Wild weather but business as usual
I WOULD like to start by saying I hope everyone is doing okay in what has been a very challenging week weatherwise.
Any disruption to operations is tough for tourism businesses and I look forward to us all getting back to normal.
In positive news, I am excited about the six new tourism projects announced by Tourism Industry Development Minister Kate Jones.
Ms Jones announced that $2 million would be available to fund six projects, in Bowen, Airlie Beach and on Hamilton Island, providing exciting new experiences for visitors to our region.
The funding is part of a $7 million joint State and Federal government funding package set up to help the tourism industry bounce back following Tropical Cyclone Debbie.
The six projects to receive funding are:
Hamilton Island Enterprises Limited – for the construction of an auditorium to attract large expo and conference events at Bougainvillea Marquee
Reef Ecologic – for the design, creation and installation of underwater and inter-tidal interpretive art pieces across the Whitsunday region
Catalina Flying Memorial Limited – for a feasibility study into the restoration and relocation of a Catalina flying aircraft to Bowen for static and flying display as a tourist and educational attraction
Bowen Tourism and Business – for the creation and installation of a digital interpretive space, featuring CGI virtual reality, at the Bowen Visitor Information Centre
Jimmy Crow Limited – for a feasibility study for an ecotourism development including an interpretative centre and café, hiking and cycling tracks and adrenaline activities located both near and within Conway National Park, overlooking Airlie Beach
Queens Beach Tourist Village Pty Ltd – for the construction of an inclusive family water play attraction at Queens Beach Tourist Village
Also on a positive note, Round 10 of the Queensland Destination Events Program (QDEP) funding is now open.
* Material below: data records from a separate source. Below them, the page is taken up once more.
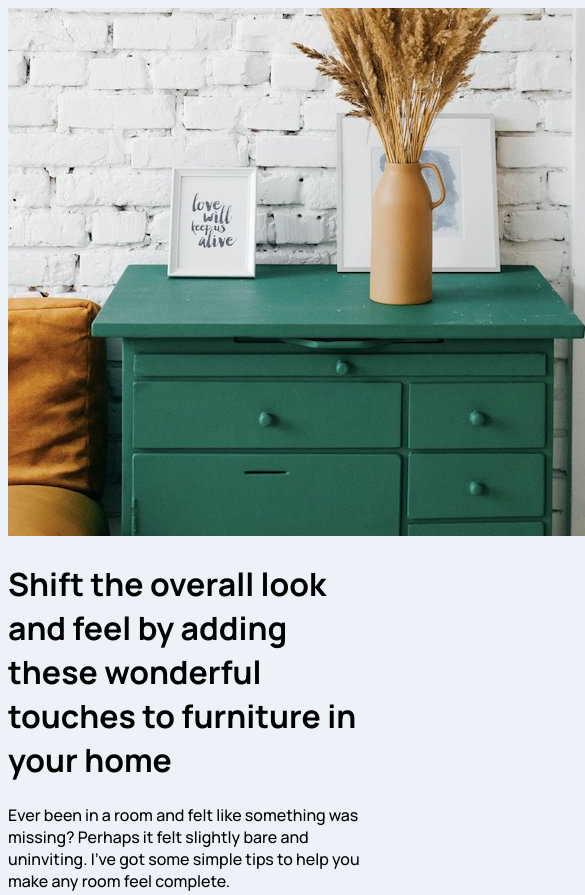
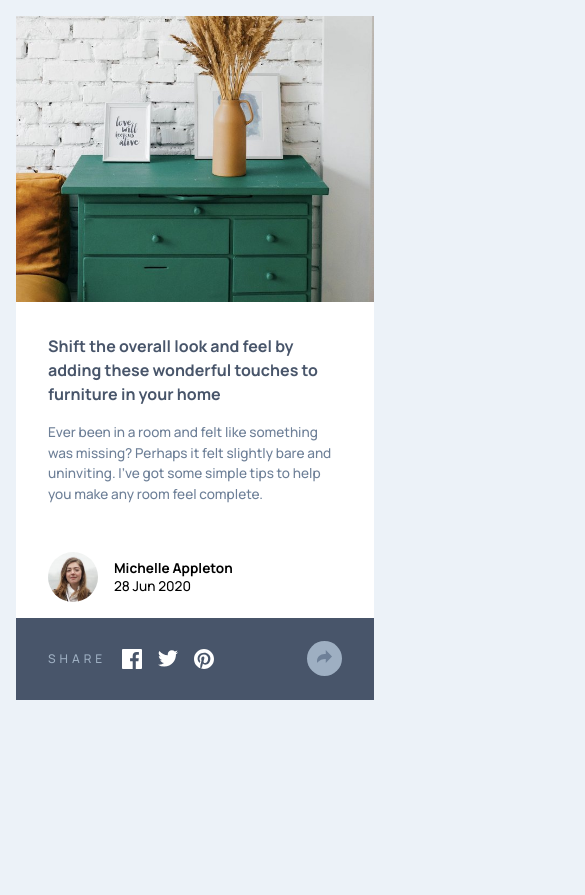
Before and after one commit to sandovalmelo/article-preview-component, a plain HTML site: page index.html in a window 390 px wide. Shown: the top 895 px of the page, 585 px wide, since content can reach past the window. After the commit the page ends 860 px from the top, so only its background shows below. Drawn offline with Linux system fonts and the light colour scheme.

Commit message:
add mobile styles

```diff
--- a/index.html
+++ b/index.html
@@ -19,28 +19,29 @@
     </div>
 
     <div class="article-preview">
-      <h1 class="preview-title">Shift the overall look and feel by adding these wonderful
+      <h1 class="article-preview-title">Shift the overall look and feel by adding these wonderful
         touches to furniture in your home</h1>
 
-      <p class="preview-text">Ever been in a room and felt like something was missing? Perhaps
+      <p class="article-preview-text">Ever been in a room and felt like something was missing? Perhaps
         it felt slightly bare and uninviting. I’ve got some simple tips
         to help you make any room feel complete.</p>
     </div>
 
-    <div class="preview-profile">
-      <div class="profile-img">
+    <div class="profile-preview">
+      <div class="profile-preview-info">
+        <div class="profile-preview-img">
           <img src="./images/avatar-michelle.jpg" alt="Michelle Avatar">
         </div>
 
-      <div class="profile-info">
-        <div class="profile-info-user">
-          <h2 class="info-name">Michelle Appleton</h2>
-          <p class="info-date">28 Jun 2020</p>
+        <div class="profile-preview-author">
+          <h2 class="author-name">Michelle Appleton</h2>
+          <p class="post-date">28 Jun 2020</p>
+        </div>
       </div>
 
-        <div class="profile-share">
+      <div class="profile-preview-share">
         <h2>Share</h2>
-          <div class="social-media">
+        <div class="profile-preview-social">
           <img src="./images/icon-facebook.svg" alt="Facebook Icon">
           <img src="./images/icon-twitter.svg" alt="Twitter Icon">
           <img src="./images/icon-pinterest.svg" alt="Pinterest Icon">
@@ -51,7 +52,6 @@
         <img src="./images/icon-share.svg" alt="Share Icon">
       </button>
     </div>
-    </div>
   </main>
 </body>
 
--- /dev/null
+++ b/scss/_article.scss
@@ -0,0 +1,16 @@
+.article-preview {
+	padding: 2rem;
+
+	&-title {
+		font-size: 1rem;
+		line-height: 1.5;
+		color: $dark-grayish-blue;
+		margin-bottom: 1rem;
+	}
+
+	&-text {
+		font-size: 0.85rem;
+		line-height: 1.5;
+		color: $desaturated-dark-blue;
+	}
+}
--- /dev/null
+++ b/scss/_base.scss
@@ -0,0 +1,23 @@
+$dark-grayish-blue: hsl(217, 19%, 35%);
+$desaturated-dark-blue: hsl(214, 17%, 51%);
+$grayish-blue: hsl(212, 23%, 69%);
+$light-grayish-blue: hsl(210, 46%, 95%);
+$white: #fff;
+
+*,
+*::after,
+*::before {
+	margin: 0;
+	padding: 0;
+	box-sizing: inherit;
+}
+
+html {
+	box-sizing: border-box;
+}
+
+body {
+	background-color: $light-grayish-blue;
+	font-family: "Manrope", sans-serif;
+	min-height: 100vh;
+}
--- /dev/null
+++ b/scss/_image.scss
@@ -0,0 +1,6 @@
+.img-container {
+	img {
+		max-width: 100%;
+		display: block;
+	}
+}
--- /dev/null
+++ b/scss/_main.scss
@@ -0,0 +1,4 @@
+main {
+	background-color: $white;
+	margin: 1rem;
+}
--- /dev/null
+++ b/scss/_profile.scss
@@ -0,0 +1,69 @@
+.profile-preview {
+	position: relative;
+
+	&-info {
+		display: flex;
+		align-items: center;
+		padding: 1rem 2rem;
+	}
+
+	&-img {
+		overflow: hidden;
+		border-radius: 100px;
+		width: 50px;
+		height: 50px;
+
+		img {
+			max-width: 100%;
+		}
+	}
+
+	&-author {
+		margin-left: 1rem;
+
+		.author-name {
+			font-size: 0.85rem;
+		}
+
+		.post-date {
+			font-size: 0.85rem;
+		}
+	}
+
+	&-share {
+		background-color: $dark-grayish-blue;
+		padding: 1rem 2rem;
+		display: flex;
+		align-items: center;
+		height: 82px;
+		// display: none;
+
+		h2 {
+			text-transform: uppercase;
+			font-size: 0.75rem;
+			color: $grayish-blue;
+			font-weight: 500;
+			letter-spacing: 4px;
+		}
+	}
+
+	&-social {
+		display: flex;
+		align-items: center;
+
+		img {
+			margin-left: 1rem;
+		}
+	}
+}
+
+.share-btn {
+	background-color: $grayish-blue;
+	border: none;
+	width: 35px;
+	height: 35px;
+	border-radius: 100px;
+	position: absolute;
+	bottom: 1.5rem;
+	right: 2rem;
+}
--- a/scss/styles.scss
+++ b/scss/styles.scss
@@ -1,9 +1,5 @@
-$dark-grayish-blue: hsl(217, 19%, 35%);
-$desaturated-dark-blue: hsl(214, 17%, 51%);
-$grayish-blue: hsl(212, 23%, 69%);
-$light-grayish-blue: hsl(210, 46%, 95%);
-
-body {
-	background-color: $light-grayish-blue;
-	font-family: "Manrope", sans-serif;
-}
+@import "base";
+@import "main";
+@import "image";
+@import "article";
+@import "profile";
```
Also changed, not shown: css/styles.css, 1 other file. Lines whose indentation alone changed are shown as unchanged.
AT THE age of three Connor Howse was riddled with cancer but, almost five years on, he will be “statistically cured” from a rare form of stage four neuroblastoma come February 2019.
Connor’s mother Rhiannon and father Gordon are now using their son’s journey to campaign for better treatment options.
“We’d love to see more treatment options become available in Australia with less side effects,” Mrs Howse said.
Prior to his diagnosis Connor experienced sporadic temperatures and was walking with an unusual gait, so his parents went to their GP.
After pushing for further testing at Proserpine Hospital, more than two hours away from the family’s home in Collinsville, still no abnormalities came to light.
By the next afternoon Connor’s health declined.
Mrs Howse asked him why he was crawling and he said, “My legs feel really dizzy”.
His father contacted a paediatrician to arrange an urgent admission to the Townsville Hospital.
“I only packed clothes for a three day visit, but it was the last time we were in Collinsville as a family for 16 months,” Mrs Howse said.
After five rounds of intensive chemotherapy, major surgery, a bone marrow transplant, radiotherapy and six months of immunotherapy Connor went into remission eight months after being diagnosed.
The side effects he suffered, not from the cancer, but the chemotherapy will be lifelong.
“We’re really lucky to still have him with us,” Mr Howse said.
“Connor sustained permanent hearing loss and literally had enormous amounts of poison pumped into him to kill the cancer,” Mrs Howse said.
Connor’s cousin in New Zealand, Darcy, was diagnosed with the same rare form of nueroblastoma at age six, two years prior to Connor’s diagnosis.
Doctors said the disease wasn’t hereditary and it was extremely rare for two cases to occur in the same family.
The Howses had their daughter genetically tested anyway.
While Connor continues to defy the odds, a potential relapse could be a reality.
“There are very limited options to treat relapse neuroblastoma,” Mr Howse said.
Connor will turn eight on April 19 and will celebrate with family in Brisbane, after a twice yearly appointment.
Mrs Howse has become increasingly involved with the charity Neuroblastoma Australia.
“It’s a charity close to my heart,” she said.
“I competed in the run to cure down in Sydney last year and I’m not going to stop raising awareness now.”
RARE JOURNEY: Rhiannon Howse and husband Gordon Howse with children Isla Howse, Connor Howse and Freya Howse.